Your cart is currently empty.
Upgrade to today
for only an extra Cxx.xx

You get:

plus This issue of xxxxxxxxxxx.
plus Instant access to the latest issue of 340+ of our top selling titles.
plus Unlimited access to 30000+ back issues
plus No contract or commitment. If you decide that PocketmagsPlus is not for you, you can cancel your monthly subscription online at any time. Auto-renews at £9.99 per month, unless cancelled.
Upgrade for 99p
Then just £9.99 / month. Cancel anytime.
Learn more
Pocketmags Digital Magazines
Pocketmags Digital Magazines
   You are currently viewing the United Kingdom version of the site.
Would you like to switch to your local site?
Read anywhere Read anywhere
Ways to pay Pocketmags Payment Types
Trusted site
At Pocketmags you get
Secure Billing
Great Offers
Web & App Reader
Gifting Options
Loyalty Points


Searching for something different to grow, Holly Farrell visited The Walled Garden, home of Edulis, a nursery specialising in plants for forest gardening and permaculture Pictures: Holly Farrell and Paul Barney

Edulis is the place to go if you want edible plants that are also ornamental (‘edimentals’ if you will), or just something a little bit different. Paul Barney is the founder and owner of Edulis, which is tucked away near the village of Pangbourne in Berkshire. The Walled Garden was originally owned by his father, who ran a market garden there, and Paul initially did the same, organically, when he took it over.Wanting to understand more about the plants and soil, he spent some years away studying soil science and landscape architecture and working at the Centre for Alternative Technology, and when he returned in 1993 he wanted to focus on plants for permaculture. In the early stages all the plants he grew were edible, and although there is some dilution now with edimentals and pure ornamental plants, the emphasis is still on sustainable food production. Many of the plants he grows are perennial, and suitable for layered planting (where everything from the tree canopy to the shrubs and ground cover beneath provides a harvest). Some even date back to before his father’s time, such as a globe artichoke growing just outside the walls (Cynara cardunculus ‘Bere’) and a giant rhubarb (Rheum x australe ‘Great Bere’), both named for the local estate.

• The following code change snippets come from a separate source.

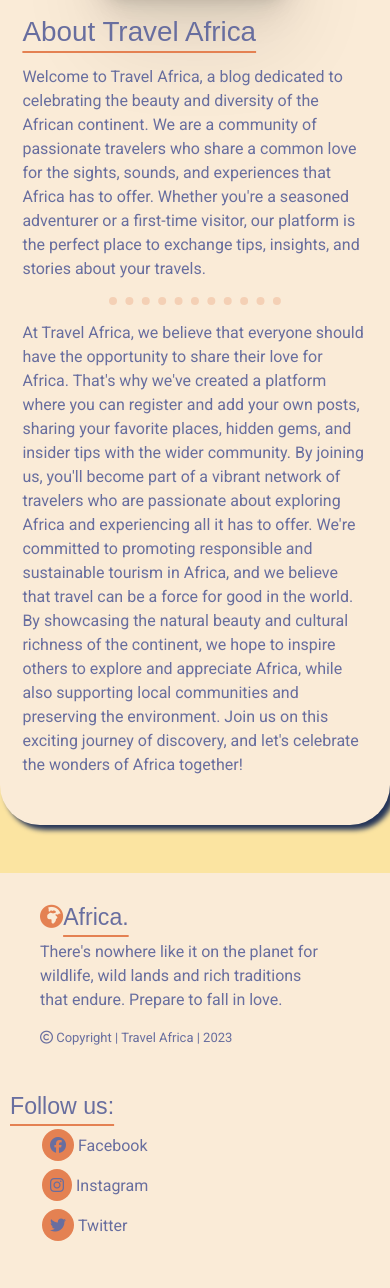
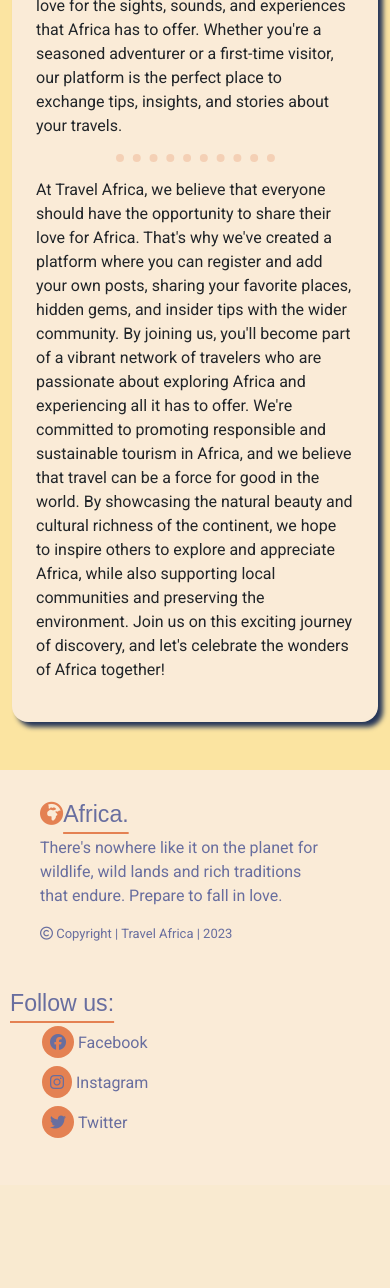
Before and after one commit to kerstin-w/Travel-Africa, a Django app: page /about/ in a window 390 px wide. Shown: the part 276-1564 px from the top of the page. After the commit the page ends 1414 px from the top, so only its background shows below. Run offline with Django 3.2, Linux system fonts and the light colour scheme; parts of the project's set-up code (start-up, migrations or seed data) failed here and were passed over; some libraries are stand-ins or nearby versions; some web fonts are replaced.

Commit message:
style: Change layout of about page

```diff
--- a/blog/templates/about.html
+++ b/blog/templates/about.html
@@ -3,42 +3,61 @@
 {% block content %}
 <!-- ABOUT SECTION -->
 <main>
-    <section id="about">
-        <div class="container about-content box-shadow">
-            <div class="row">
-                <div class="col-md-4 d-flex align-items-center">
-                    <img class="mb-3 mx-auto about-picture img-fluid"
-                        src="https://res.cloudinary.com/db0ufjm4a/image/upload/v1678351324/about_xgvvs3.webp"
-                        alt="Person driving in a car">
+    <section>
+        <div class="container h-100">
+            <div class="row d-flex justify-content-center align-items-center h-100">
+                <div class="col col-xl-10">
+                    <div class="card box-shadow card-signup">
+                        <div class="row g-0">
+                            <div class="col-md-6 col-lg-5 d-none d-md-block">
+                                <img src="https://res.cloudinary.com/db0ufjm4a/image/upload/v1678351324/about_xgvvs3.webp"
+                                    alt="login form" class="img-fluid about-picture">
                             </div>
-                <div class="col-md-8">
-                    <h1 class="heading-underline">About Travel Africa</h1>
+                            <div class="col-md-6 col-lg-7 d-flex align-items-center">
+                                <div class="card-body p-4 p-lg-5">
+                                    <h2 class="fw-normal mb-3 pb-3 heading-underline">About Travel Africa</h2>
                                     <p class="mt-3">
-                        Welcome to Travel Africa, a blog dedicated to celebrating the beauty and diversity of the
+                                        Welcome to Travel Africa, a blog dedicated to celebrating the beauty and
+                                        diversity of the
                                         African
-                        continent. We are a community of passionate travelers who share a common love for the sights,
-                        sounds, and experiences that Africa has to offer. Whether you're a seasoned adventurer or a
-                        first-time visitor, our platform is the perfect place to exchange tips, insights, and stories
+                                        continent. We are a community of passionate travelers who share a common
+                                        love for the sights,
+                                        sounds, and experiences that Africa has to offer. Whether you're a seasoned
+                                        adventurer or a
+                                        first-time visitor, our platform is the perfect place to exchange tips,
+                                        insights, and stories
                                         about
                                         your travels.</p>
                                     <hr class="mx-auto">
-                    <p class="">At Travel Africa, we believe that everyone should have the opportunity to
+                                    <p class="">At Travel Africa, we believe that everyone should have the
+                                        opportunity to
                                         share
-                        their love for Africa. That's why we've created a platform where you can register and add your
+                                        their love for Africa. That's why we've created a platform where you can
+                                        register and add your
                                         own
-                        posts, sharing your favorite places, hidden gems, and insider tips with the wider community. By
-                        joining us, you'll become part of a vibrant network of travelers who are passionate about
+                                        posts, sharing your favorite places, hidden gems, and insider tips with the
+                                        wider community. By
+                                        joining us, you'll become part of a vibrant network of travelers who are
+                                        passionate about
                                         exploring
                                         Africa and experiencing all it has to offer.
 
-                        We're committed to promoting responsible and sustainable tourism in Africa, and we believe that
-                        travel can be a force for good in the world. By showcasing the natural beauty and cultural
+                                        We're committed to promoting responsible and sustainable tourism in Africa,
+                                        and we believe that
+                                        travel can be a force for good in the world. By showcasing the natural
+                                        beauty and cultural
                                         richness
-                        of the continent, we hope to inspire others to explore and appreciate Africa, while also
+                                        of the continent, we hope to inspire others to explore and appreciate
+                                        Africa, while also
                                         supporting
-                        local communities and preserving the environment. Join us on this exciting journey of discovery,
+                                        local communities and preserving the environment. Join us on this exciting
+                                        journey of discovery,
                                         and
                                         let's celebrate the wonders of Africa together!</p>
+                                </div>
+                            </div>
+                        </div>
+                    </div>
                 </div>
             </div>
         </div>
--- a/static/css/style.css
+++ b/static/css/style.css
@@ -342,7 +342,6 @@ hr {
 
 /*=============== About ===============*/
 .about-picture {
-    border-radius: 40px;
     box-shadow:
         0px 1.5px 2.2px rgba(0, 0, 0, 0.02),
         0px 3.7px 5.3px rgba(0, 0, 0, 0.028),
@@ -350,11 +349,10 @@ hr {
         0px 12.5px 17.9px rgba(0, 0, 0, 0.042),
         0px 23.4px 33.4px rgba(0, 0, 0, 0.05),
         0px 56px 80px rgba(0, 0, 0, 0.07);
+    height: 100%;
+    border-radius: 1rem 0 0 1rem;
 }
 
-.about-content {
-    padding: 2em 1.4em;
-}
 
 /*=============== About ===============*/
 .post-form {
```
Lines whose indentation alone changed are shown as unchanged.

Purchase options below
Find the complete article and many more in this issue of Kitchen Garden Magazine - 259 - April 2019
If you own the issue, Login to read the full article now.
Single Digital Issue
259 - April 2019
This issue and other back issues are not included in a new Kitchen Garden Magazine subscription. Subscriptions include the latest regular issue and new issues released during your subscription.
Annual Digital Subscription
Only £ 2.75 per issue
6 Month Digital Subscription
Only £ 3.00 per issue

View Issues

About Kitchen Garden Magazine

Welcome to Kitchen Garden Magazine In this issue: A Joy of Summer Veg expert Rob Smith has some top tips for success with courgettes every time Brilliant Brassicas! Former head gardener Sue Stickland explores our changing attitudes to brassicas and the many exciting new varieties available Flights of Fancy Gardener and nature enthusiast Ben Vanheems encourages us all to make room for butterflies on our plots And much more!